* **TO DO**: Show every line of the records below that contains the word "span".

(ENTRIES SHOWN begins)

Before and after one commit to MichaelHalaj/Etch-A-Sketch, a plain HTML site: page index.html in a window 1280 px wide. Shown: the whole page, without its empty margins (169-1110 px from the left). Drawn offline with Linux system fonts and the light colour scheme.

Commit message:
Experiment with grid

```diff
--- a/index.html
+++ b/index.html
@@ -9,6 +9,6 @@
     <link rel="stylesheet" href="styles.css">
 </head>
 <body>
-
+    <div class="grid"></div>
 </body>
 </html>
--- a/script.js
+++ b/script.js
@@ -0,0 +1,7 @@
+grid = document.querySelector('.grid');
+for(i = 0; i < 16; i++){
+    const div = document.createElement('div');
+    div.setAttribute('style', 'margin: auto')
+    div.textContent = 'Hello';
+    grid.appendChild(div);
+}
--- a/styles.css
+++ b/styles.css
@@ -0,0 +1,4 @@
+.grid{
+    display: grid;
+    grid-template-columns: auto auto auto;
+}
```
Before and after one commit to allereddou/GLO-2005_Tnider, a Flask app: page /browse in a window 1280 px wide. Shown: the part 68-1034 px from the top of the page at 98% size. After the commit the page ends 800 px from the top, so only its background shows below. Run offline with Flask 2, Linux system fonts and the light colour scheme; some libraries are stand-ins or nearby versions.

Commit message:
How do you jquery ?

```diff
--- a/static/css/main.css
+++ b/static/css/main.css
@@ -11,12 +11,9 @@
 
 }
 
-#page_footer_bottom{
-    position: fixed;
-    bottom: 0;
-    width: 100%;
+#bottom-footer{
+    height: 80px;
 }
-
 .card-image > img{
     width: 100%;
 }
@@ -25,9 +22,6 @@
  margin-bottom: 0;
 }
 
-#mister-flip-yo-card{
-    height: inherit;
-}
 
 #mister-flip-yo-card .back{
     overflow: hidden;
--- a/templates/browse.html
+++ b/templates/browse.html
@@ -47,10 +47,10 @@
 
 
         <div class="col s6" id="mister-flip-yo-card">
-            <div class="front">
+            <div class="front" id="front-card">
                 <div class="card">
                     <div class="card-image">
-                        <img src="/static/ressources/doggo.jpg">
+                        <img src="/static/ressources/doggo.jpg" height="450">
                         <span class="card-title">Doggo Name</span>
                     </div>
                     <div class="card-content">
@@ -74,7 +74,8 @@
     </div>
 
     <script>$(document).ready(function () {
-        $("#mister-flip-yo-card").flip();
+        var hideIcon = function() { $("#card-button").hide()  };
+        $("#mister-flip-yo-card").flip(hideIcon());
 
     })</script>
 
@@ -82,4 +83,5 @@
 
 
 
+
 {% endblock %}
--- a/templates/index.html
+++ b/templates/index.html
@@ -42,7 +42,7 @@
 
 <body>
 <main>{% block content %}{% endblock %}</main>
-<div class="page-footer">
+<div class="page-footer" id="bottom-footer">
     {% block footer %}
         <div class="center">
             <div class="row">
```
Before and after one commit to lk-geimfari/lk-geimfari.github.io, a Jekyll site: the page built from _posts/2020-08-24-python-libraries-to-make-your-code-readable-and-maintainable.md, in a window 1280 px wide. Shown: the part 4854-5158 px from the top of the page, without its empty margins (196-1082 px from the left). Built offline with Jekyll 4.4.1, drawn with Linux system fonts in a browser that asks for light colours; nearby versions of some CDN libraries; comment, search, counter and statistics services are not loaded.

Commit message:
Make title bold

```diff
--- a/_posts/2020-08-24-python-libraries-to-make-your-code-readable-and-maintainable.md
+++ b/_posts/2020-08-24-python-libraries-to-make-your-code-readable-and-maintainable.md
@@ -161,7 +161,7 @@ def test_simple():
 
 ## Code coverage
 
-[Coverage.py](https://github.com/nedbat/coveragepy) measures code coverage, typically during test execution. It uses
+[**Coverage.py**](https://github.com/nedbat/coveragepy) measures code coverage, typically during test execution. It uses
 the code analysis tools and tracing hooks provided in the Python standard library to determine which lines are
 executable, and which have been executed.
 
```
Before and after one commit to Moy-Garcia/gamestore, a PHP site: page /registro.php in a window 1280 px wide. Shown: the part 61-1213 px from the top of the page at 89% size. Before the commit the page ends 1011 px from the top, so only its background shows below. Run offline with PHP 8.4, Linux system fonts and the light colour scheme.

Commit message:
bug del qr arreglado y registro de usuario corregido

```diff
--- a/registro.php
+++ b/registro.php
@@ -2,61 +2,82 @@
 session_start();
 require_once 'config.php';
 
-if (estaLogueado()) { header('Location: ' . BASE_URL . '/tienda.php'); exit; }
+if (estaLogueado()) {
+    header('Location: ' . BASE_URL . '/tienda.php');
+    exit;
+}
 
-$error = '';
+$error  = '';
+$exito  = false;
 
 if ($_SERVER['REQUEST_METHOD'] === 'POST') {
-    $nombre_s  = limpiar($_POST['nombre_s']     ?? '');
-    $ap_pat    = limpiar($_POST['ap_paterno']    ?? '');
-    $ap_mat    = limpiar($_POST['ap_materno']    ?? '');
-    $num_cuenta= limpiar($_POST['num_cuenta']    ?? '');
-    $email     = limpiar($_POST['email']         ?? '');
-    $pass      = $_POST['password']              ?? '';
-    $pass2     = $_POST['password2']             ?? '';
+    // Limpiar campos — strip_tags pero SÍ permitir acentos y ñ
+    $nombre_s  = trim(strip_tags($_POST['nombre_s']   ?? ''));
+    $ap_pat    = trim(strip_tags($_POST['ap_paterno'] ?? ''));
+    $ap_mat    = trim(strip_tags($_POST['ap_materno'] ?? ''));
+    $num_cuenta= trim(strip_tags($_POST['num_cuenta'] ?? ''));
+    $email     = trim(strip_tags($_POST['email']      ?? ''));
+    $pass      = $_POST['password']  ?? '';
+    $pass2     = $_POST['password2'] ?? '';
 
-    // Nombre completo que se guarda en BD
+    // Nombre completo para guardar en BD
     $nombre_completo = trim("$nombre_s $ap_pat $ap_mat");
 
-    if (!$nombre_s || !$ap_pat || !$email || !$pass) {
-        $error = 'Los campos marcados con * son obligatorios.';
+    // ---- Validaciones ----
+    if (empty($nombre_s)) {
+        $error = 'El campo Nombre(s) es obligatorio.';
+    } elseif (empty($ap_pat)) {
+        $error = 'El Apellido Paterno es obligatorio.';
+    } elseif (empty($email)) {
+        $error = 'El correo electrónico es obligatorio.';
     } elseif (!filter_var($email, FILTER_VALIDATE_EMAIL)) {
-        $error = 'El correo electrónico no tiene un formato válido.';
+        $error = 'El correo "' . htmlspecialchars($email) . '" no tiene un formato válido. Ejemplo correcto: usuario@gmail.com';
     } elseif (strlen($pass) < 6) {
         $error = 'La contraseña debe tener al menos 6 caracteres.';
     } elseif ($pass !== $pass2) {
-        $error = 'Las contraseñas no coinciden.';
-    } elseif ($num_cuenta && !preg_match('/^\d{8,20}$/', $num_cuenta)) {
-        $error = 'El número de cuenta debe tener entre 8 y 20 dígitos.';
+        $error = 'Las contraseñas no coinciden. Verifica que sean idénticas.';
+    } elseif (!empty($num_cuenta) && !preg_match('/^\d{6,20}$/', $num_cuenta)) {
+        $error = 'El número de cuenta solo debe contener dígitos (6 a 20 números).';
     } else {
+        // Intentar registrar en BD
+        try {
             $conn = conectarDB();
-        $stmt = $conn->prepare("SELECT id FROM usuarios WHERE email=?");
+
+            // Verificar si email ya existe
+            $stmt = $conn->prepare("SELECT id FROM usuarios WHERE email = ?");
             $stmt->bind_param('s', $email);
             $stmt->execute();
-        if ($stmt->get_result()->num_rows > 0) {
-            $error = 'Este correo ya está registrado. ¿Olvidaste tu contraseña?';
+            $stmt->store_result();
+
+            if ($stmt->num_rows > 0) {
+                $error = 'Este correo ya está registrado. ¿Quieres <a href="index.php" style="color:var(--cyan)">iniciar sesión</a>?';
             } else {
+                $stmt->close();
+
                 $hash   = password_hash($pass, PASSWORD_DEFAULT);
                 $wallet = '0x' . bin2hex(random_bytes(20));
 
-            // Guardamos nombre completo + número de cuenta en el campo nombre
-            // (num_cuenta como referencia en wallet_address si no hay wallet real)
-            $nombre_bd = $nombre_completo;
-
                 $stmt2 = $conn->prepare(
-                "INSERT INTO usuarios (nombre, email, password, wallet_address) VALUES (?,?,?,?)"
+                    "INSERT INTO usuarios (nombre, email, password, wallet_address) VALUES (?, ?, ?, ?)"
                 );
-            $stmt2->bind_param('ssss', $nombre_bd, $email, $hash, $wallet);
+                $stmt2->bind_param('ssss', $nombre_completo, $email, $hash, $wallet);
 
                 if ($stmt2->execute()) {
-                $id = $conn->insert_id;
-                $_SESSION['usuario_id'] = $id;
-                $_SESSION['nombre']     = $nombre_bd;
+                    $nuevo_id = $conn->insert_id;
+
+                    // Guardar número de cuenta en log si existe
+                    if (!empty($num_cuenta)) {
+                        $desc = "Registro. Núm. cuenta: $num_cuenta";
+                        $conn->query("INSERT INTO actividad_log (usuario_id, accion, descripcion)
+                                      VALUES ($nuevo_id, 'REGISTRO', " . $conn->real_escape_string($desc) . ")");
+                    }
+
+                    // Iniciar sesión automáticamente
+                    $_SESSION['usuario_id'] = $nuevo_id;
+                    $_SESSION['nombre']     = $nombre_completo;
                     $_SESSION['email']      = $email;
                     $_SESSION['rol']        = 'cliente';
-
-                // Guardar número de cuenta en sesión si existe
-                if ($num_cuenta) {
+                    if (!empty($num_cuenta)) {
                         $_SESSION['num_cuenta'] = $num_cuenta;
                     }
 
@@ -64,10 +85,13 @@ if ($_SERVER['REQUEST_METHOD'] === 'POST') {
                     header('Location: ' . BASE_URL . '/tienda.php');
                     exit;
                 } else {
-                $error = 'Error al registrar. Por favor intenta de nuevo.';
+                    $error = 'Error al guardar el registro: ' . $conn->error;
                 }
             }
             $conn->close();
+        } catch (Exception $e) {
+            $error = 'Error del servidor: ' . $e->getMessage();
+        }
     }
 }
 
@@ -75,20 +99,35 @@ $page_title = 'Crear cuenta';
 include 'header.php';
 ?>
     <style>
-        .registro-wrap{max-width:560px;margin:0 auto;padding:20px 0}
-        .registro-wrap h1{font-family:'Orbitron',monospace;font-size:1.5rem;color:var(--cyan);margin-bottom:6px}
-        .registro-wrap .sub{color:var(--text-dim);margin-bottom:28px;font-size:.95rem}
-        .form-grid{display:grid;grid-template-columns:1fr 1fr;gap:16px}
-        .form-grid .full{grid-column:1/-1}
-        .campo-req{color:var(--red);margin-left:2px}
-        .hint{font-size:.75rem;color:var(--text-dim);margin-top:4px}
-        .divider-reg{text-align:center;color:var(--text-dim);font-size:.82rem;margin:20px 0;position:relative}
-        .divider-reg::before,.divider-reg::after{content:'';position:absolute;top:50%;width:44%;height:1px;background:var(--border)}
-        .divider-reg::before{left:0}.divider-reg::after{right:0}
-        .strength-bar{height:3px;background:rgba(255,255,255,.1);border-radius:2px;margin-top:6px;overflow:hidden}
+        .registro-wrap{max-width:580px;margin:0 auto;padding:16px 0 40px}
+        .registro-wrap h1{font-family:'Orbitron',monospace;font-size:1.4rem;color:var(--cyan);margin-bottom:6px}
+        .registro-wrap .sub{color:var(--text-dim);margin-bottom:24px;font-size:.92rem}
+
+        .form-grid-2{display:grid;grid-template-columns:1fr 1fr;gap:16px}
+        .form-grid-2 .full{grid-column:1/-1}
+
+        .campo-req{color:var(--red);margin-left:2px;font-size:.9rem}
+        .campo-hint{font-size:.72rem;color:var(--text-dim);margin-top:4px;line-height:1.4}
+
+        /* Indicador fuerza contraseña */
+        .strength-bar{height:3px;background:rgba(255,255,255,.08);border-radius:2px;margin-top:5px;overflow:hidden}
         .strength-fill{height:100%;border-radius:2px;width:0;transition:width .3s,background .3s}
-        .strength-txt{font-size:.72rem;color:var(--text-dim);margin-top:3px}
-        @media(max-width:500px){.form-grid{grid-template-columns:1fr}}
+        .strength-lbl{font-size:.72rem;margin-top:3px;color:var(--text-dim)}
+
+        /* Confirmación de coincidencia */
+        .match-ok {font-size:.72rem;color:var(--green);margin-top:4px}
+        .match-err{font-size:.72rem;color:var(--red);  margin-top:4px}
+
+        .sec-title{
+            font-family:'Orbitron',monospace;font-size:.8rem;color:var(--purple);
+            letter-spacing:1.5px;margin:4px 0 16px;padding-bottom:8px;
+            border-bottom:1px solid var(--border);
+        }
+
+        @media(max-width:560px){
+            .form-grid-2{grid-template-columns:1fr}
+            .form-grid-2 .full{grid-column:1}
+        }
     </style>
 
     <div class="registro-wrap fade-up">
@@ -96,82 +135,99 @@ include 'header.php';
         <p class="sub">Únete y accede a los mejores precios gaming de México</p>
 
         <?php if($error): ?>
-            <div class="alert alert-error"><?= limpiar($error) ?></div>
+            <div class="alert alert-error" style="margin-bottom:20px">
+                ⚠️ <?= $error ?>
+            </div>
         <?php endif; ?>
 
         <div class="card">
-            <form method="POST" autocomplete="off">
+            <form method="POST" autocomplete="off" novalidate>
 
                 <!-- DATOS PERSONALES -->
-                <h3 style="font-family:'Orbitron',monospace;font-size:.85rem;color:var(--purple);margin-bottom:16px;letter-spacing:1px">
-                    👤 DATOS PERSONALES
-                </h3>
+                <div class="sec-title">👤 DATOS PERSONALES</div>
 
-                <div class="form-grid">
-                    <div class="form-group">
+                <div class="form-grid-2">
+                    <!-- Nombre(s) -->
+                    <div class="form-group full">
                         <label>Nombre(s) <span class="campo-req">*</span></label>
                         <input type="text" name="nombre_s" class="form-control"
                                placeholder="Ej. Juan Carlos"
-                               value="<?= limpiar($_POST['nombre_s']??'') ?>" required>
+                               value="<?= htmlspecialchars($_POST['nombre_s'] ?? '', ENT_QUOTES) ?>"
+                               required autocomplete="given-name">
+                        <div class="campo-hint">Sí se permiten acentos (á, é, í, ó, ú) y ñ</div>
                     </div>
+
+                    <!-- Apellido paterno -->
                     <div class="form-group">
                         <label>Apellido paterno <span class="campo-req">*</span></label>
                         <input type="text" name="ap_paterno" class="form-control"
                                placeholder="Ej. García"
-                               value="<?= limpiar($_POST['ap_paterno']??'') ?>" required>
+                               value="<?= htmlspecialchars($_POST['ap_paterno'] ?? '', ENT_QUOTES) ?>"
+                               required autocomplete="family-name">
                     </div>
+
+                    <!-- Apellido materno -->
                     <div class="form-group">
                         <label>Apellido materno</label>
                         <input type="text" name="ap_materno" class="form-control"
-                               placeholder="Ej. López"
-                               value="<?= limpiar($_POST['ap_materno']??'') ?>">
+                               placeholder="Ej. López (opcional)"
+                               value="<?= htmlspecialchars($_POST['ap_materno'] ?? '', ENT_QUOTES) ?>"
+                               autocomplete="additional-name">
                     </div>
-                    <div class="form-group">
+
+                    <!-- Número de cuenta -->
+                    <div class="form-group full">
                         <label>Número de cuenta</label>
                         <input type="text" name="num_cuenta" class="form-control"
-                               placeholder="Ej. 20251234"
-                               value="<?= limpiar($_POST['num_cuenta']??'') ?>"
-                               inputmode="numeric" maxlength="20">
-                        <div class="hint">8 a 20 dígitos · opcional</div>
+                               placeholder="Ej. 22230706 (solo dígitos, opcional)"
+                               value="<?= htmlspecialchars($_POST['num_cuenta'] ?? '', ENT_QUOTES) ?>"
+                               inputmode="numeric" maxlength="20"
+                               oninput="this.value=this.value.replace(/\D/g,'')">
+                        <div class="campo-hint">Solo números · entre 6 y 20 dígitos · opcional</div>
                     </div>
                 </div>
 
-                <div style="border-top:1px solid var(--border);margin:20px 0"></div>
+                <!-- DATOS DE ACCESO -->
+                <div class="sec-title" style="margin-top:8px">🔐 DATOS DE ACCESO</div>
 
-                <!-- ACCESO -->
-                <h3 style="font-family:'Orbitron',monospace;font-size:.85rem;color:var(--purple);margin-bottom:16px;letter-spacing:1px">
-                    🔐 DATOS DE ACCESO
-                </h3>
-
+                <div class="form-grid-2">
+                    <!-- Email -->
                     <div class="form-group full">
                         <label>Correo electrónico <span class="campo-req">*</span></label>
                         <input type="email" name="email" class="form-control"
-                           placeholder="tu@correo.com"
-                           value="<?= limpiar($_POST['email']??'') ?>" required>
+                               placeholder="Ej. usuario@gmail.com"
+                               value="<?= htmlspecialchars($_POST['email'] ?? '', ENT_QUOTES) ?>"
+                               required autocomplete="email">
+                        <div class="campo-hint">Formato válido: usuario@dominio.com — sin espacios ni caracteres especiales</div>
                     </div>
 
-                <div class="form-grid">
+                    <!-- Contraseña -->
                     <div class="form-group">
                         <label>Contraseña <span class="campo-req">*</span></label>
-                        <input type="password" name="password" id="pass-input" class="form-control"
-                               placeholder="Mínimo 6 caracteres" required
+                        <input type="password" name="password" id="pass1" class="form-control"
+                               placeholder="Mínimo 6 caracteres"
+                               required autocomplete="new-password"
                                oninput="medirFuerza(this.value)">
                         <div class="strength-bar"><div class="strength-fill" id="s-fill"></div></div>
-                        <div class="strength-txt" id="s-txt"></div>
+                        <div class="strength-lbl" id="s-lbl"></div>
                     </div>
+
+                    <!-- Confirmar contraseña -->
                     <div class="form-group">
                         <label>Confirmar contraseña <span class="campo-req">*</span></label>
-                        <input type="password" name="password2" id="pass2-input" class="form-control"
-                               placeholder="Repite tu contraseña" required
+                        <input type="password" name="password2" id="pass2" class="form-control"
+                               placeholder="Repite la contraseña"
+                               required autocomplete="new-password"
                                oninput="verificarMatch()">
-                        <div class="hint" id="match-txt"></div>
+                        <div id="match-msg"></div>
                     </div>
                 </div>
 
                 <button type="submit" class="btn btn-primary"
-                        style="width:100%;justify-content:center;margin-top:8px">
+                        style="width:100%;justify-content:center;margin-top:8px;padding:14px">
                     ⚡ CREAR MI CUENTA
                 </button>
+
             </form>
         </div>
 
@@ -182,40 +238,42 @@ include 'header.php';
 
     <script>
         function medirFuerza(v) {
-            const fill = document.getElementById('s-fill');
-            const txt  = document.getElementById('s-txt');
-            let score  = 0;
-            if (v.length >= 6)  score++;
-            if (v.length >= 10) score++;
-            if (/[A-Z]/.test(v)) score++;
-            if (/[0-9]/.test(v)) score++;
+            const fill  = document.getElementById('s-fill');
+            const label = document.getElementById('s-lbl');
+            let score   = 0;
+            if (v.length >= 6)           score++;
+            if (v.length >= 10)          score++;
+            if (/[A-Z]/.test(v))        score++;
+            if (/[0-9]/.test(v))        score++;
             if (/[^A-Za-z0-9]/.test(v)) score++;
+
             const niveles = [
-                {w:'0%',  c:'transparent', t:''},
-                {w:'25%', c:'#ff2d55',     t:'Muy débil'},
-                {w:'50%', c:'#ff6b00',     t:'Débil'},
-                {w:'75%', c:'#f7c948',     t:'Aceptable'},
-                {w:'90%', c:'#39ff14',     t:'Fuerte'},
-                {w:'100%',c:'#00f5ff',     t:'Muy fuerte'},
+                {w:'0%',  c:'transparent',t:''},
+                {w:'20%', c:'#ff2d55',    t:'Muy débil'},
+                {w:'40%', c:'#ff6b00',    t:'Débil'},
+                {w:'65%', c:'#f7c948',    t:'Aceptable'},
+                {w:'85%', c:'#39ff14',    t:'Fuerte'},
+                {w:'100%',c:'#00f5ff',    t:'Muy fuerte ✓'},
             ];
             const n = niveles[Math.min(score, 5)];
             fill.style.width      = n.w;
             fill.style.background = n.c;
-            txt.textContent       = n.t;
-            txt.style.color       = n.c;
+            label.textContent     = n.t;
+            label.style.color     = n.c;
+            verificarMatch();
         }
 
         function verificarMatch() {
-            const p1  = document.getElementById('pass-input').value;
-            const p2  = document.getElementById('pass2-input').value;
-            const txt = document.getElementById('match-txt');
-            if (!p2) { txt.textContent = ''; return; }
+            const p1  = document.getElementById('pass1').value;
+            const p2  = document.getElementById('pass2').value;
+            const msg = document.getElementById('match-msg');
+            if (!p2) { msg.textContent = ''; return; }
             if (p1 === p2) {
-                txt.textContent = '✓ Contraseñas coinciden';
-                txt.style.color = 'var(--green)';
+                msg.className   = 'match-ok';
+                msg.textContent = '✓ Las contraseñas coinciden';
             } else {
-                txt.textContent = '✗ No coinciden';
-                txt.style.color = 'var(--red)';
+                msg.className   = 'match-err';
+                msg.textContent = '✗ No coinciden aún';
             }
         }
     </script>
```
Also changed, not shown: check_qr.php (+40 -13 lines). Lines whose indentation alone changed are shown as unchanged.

(ENTRIES SHOWN ends)

* **TASK RESULT**:
                         <span class="card-title">Doggo Name</span>
                         <label>Nombre(s) <span class="campo-req">*</span></label>
                         <label>Apellido paterno <span class="campo-req">*</span></label>
                         <label>Correo electrónico <span class="campo-req">*</span></label>
                         <label>Contraseña <span class="campo-req">*</span></label>
                         <label>Confirmar contraseña <span class="campo-req">*</span></label>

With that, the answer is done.